_DIRECTIONS_: Print out the data that follows exactly, character for character, apart from the pictures.

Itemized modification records
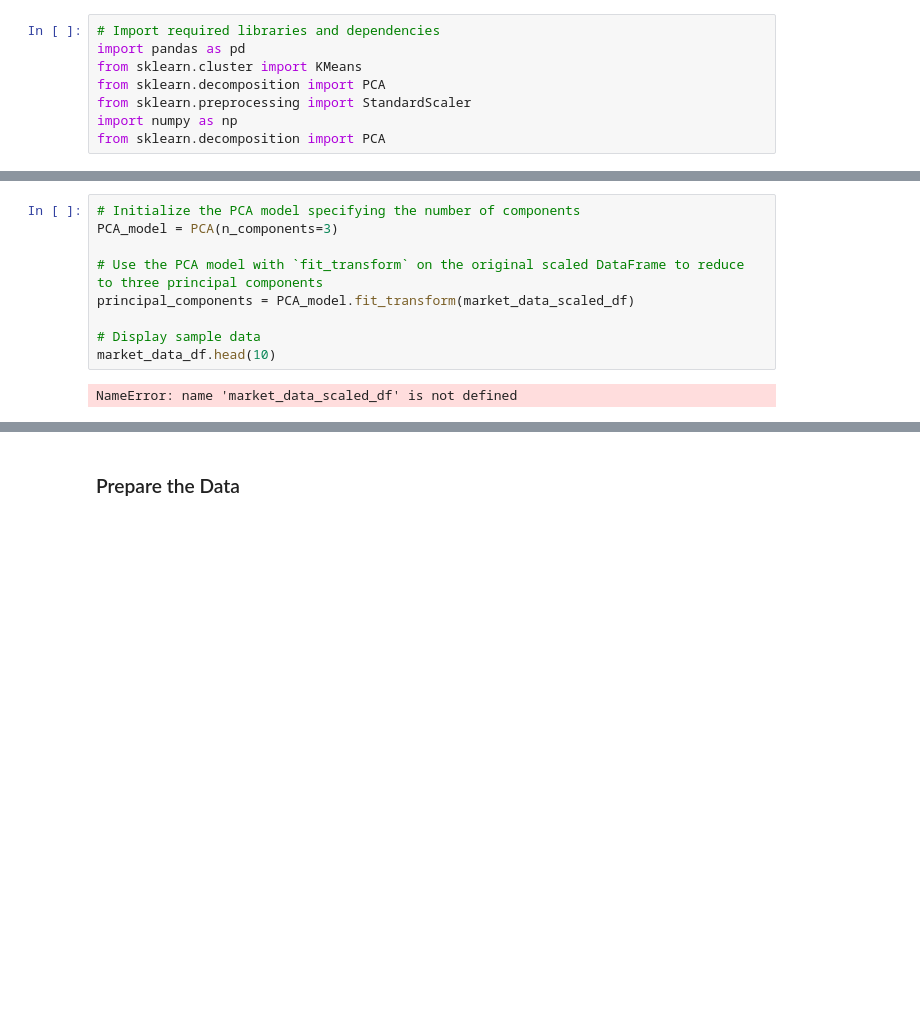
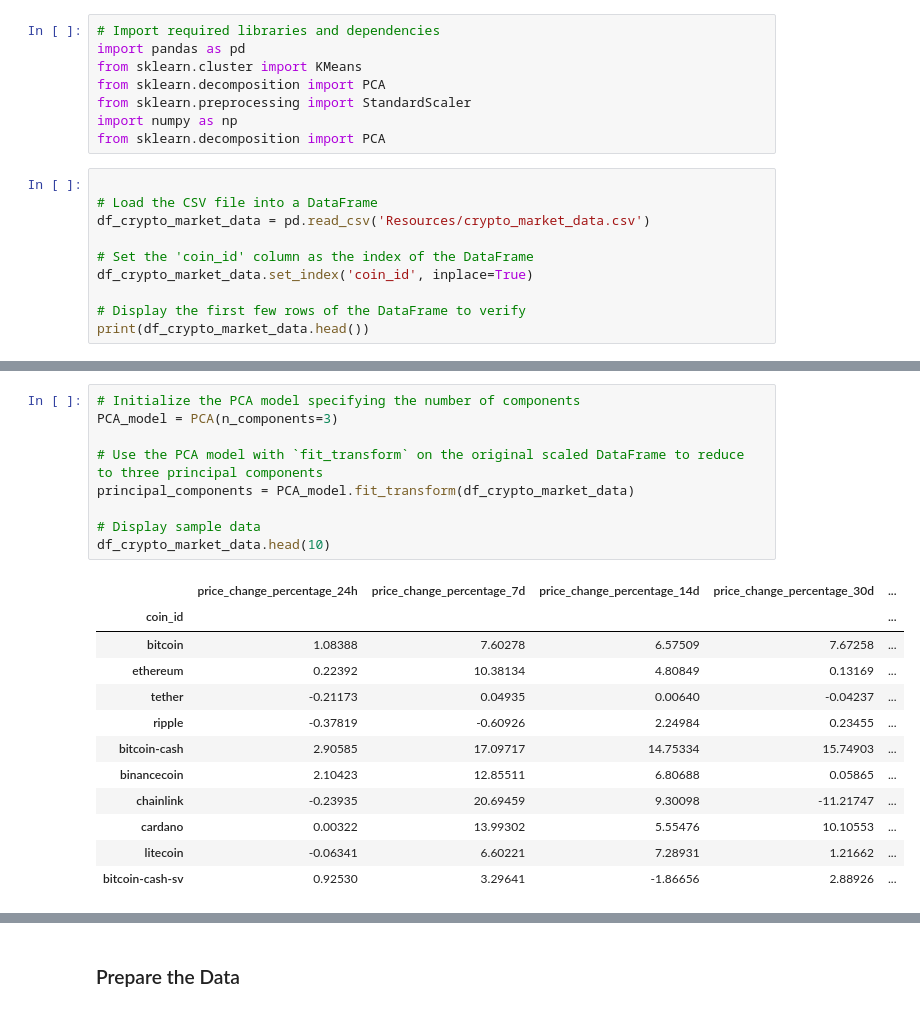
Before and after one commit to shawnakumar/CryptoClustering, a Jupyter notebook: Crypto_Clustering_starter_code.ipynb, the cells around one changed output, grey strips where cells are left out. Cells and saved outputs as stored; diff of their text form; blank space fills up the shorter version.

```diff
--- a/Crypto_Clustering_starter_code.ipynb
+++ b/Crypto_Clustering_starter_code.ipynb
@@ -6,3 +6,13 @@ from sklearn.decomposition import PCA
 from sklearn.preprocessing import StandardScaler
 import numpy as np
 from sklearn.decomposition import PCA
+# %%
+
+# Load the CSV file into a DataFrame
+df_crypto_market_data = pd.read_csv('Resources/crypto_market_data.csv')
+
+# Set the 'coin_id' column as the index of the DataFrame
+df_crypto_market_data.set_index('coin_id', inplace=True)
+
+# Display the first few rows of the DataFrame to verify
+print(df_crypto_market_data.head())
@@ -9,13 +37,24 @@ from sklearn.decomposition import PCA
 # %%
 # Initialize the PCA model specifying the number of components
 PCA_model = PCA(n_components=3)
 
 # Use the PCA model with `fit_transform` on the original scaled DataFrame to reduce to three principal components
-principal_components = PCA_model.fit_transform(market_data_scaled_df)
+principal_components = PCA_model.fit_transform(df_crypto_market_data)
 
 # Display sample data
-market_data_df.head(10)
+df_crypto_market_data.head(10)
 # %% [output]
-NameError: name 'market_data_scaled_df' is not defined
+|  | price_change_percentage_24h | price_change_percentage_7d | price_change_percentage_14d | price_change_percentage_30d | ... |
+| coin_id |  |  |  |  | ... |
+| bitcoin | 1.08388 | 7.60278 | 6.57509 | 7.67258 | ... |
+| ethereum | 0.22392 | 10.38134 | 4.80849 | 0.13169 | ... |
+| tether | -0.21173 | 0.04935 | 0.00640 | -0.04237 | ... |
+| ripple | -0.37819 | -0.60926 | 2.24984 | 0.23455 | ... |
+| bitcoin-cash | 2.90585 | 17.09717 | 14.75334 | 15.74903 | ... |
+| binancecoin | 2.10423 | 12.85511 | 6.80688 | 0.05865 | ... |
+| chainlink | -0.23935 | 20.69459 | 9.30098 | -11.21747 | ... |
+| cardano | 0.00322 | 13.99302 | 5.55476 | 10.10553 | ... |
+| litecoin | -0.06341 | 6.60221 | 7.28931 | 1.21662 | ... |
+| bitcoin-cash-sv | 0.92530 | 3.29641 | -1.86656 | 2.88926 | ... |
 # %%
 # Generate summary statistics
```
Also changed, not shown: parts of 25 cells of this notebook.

_ANSWER FOR THIS EXERCISE_:
Before and after one commit to shawnakumar/CryptoClustering, a Jupyter notebook: Crypto_Clustering_starter_code.ipynb, the cells around one changed output, grey strips where cells are left out. Cells and saved outputs as stored; diff of their text form; blank space fills up the shorter version.

```diff
--- a/Crypto_Clustering_starter_code.ipynb
+++ b/Crypto_Clustering_starter_code.ipynb
@@ -6,3 +6,13 @@ from sklearn.decomposition import PCA
 from sklearn.preprocessing import StandardScaler
 import numpy as np
 from sklearn.decomposition import PCA
+# %%
+
+# Load the CSV file into a DataFrame
+df_crypto_market_data = pd.read_csv('Resources/crypto_market_data.csv')
+
+# Set the 'coin_id' column as the index of the DataFrame
+df_crypto_market_data.set_index('coin_id', inplace=True)
+
+# Display the first few rows of the DataFrame to verify
+print(df_crypto_market_data.head())
@@ -9,13 +37,24 @@ from sklearn.decomposition import PCA
 # %%
 # Initialize the PCA model specifying the number of components
 PCA_model = PCA(n_components=3)
 
 # Use the PCA model with `fit_transform` on the original scaled DataFrame to reduce to three principal components
-principal_components = PCA_model.fit_transform(market_data_scaled_df)
+principal_components = PCA_model.fit_transform(df_crypto_market_data)
 
 # Display sample data
-market_data_df.head(10)
+df_crypto_market_data.head(10)
 # %% [output]
-NameError: name 'market_data_scaled_df' is not defined
+|  | price_change_percentage_24h | price_change_percentage_7d | price_change_percentage_14d | price_change_percentage_30d | ... |
+| coin_id |  |  |  |  | ... |
+| bitcoin | 1.08388 | 7.60278 | 6.57509 | 7.67258 | ... |
+| ethereum | 0.22392 | 10.38134 | 4.80849 | 0.13169 | ... |
+| tether | -0.21173 | 0.04935 | 0.00640 | -0.04237 | ... |
+| ripple | -0.37819 | -0.60926 | 2.24984 | 0.23455 | ... |
+| bitcoin-cash | 2.90585 | 17.09717 | 14.75334 | 15.74903 | ... |
+| binancecoin | 2.10423 | 12.85511 | 6.80688 | 0.05865 | ... |
+| chainlink | -0.23935 | 20.69459 | 9.30098 | -11.21747 | ... |
+| cardano | 0.00322 | 13.99302 | 5.55476 | 10.10553 | ... |
+| litecoin | -0.06341 | 6.60221 | 7.28931 | 1.21662 | ... |
+| bitcoin-cash-sv | 0.92530 | 3.29641 | -1.86656 | 2.88926 | ... |
 # %%
 # Generate summary statistics
```
Also changed, not shown: parts of 25 cells of this notebook.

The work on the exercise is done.